The real danger to our practices is complacency. As I often say in my editor’s note, I believe the time for passive business ownership is over. We can no longer do things the way we did them yesterday because they’re “good enough.”
Unfortunately, “good enough” is not growth. We cannot afford to allow luck and a favorable local economy to determine if our businesses will attract more patients and be more profitable. Our management must be active.
The good news is that this does not require an MBA or investments of the order of tens of thousands of dollars. All we need is to commit to regular supervision. We have to routinely ask questions of our teams, try new things, pay attention to the results . . . and repeat. I think the challenge is taking that first step out of the daily monotony.
Last year, Dental Economics created an event to help dentists break from monotony. The inaugural Principles of Practice Management conference was the spark many of us have been searching for. Attendees came in with questions and left with more than just answers—they left with the confidence it takes to be an active business owner. What was it like to be there? Lean back and picture this with me . . .
You’re right in the middle of it.
You’re grinning and nodding your head because a lecturer just cured one of your biggest headaches back home. You knew your billing system wasn’t perfect, but you didn’t realize it until just now. You scribble down the solution to a problem that’s been costing you thousands of dollars every month.
You’re at dinner with a group of dentists you’ve just met who hail from all over the country. A young dentist just shared her challenges hiring her office staff. You feel waves of relief wash over you as you realize you’re not the only one who has the burden of managing people. The table erupts into laughter, compares stories, and inspires you to become a better leader.

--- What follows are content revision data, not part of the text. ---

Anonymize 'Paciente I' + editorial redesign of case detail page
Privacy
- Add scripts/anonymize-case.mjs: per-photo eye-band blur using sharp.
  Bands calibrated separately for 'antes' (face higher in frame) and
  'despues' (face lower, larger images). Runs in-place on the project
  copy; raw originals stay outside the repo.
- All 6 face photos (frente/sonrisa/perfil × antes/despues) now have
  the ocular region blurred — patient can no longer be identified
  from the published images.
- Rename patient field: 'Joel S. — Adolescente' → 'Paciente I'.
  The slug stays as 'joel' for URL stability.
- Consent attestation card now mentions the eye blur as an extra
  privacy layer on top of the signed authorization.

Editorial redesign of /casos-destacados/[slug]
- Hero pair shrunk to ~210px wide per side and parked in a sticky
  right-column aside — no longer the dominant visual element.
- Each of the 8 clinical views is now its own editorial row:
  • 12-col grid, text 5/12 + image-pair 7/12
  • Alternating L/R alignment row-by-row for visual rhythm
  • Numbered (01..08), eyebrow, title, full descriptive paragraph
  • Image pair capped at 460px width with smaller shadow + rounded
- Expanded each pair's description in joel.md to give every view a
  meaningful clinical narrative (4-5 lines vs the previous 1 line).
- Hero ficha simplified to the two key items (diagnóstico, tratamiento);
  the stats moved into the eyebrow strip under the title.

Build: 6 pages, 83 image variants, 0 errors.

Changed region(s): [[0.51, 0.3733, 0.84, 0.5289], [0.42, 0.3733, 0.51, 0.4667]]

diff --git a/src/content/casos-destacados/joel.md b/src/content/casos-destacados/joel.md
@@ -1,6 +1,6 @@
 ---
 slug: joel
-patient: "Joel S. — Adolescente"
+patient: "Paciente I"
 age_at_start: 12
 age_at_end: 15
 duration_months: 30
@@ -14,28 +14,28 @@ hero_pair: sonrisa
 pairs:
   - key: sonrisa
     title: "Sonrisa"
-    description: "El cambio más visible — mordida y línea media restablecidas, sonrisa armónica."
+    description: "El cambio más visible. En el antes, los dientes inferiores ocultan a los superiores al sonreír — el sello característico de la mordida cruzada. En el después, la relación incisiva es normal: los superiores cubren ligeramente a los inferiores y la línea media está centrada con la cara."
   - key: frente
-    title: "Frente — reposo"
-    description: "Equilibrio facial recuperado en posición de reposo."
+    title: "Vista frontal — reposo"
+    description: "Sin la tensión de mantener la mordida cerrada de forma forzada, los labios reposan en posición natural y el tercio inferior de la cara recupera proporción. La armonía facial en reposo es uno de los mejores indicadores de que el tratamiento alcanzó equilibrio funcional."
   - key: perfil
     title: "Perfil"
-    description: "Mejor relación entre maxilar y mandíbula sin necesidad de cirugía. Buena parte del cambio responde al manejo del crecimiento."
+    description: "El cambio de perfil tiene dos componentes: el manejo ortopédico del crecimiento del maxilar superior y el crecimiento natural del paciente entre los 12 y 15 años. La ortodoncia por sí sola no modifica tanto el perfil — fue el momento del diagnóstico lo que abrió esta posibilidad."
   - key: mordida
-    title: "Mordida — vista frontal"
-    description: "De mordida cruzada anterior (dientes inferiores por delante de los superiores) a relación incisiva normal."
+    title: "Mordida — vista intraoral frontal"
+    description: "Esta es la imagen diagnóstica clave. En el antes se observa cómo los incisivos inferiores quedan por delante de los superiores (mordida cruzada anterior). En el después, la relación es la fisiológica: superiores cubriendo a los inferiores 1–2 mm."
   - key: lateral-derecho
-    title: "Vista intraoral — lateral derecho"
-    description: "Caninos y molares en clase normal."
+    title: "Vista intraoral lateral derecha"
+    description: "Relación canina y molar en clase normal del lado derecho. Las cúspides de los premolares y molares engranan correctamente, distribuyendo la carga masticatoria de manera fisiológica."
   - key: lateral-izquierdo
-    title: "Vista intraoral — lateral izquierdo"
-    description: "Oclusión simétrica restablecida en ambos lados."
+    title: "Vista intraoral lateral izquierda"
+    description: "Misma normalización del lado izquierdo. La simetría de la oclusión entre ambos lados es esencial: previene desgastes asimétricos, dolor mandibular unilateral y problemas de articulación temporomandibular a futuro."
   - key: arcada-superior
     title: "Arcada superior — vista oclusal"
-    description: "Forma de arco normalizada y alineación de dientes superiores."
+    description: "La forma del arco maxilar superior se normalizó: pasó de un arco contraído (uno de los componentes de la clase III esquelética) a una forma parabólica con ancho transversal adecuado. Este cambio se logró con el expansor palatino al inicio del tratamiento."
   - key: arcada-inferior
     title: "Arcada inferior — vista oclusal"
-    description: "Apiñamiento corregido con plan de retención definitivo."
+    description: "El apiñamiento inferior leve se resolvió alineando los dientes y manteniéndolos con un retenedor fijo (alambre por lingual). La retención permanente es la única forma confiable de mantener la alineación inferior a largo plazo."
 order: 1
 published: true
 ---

If you’re in need of that spark, I hope you’ll be able to join us on June 20-21 in Charlotte, North Carolina, for our second conference. We have a new lineup of speakers who will dazzle you, but perhaps equally as important, there will be comrades in arms for you to meet. Fill your notepad with ideas and your contact list with names. Passive, complacent ownership will be a thing of the past.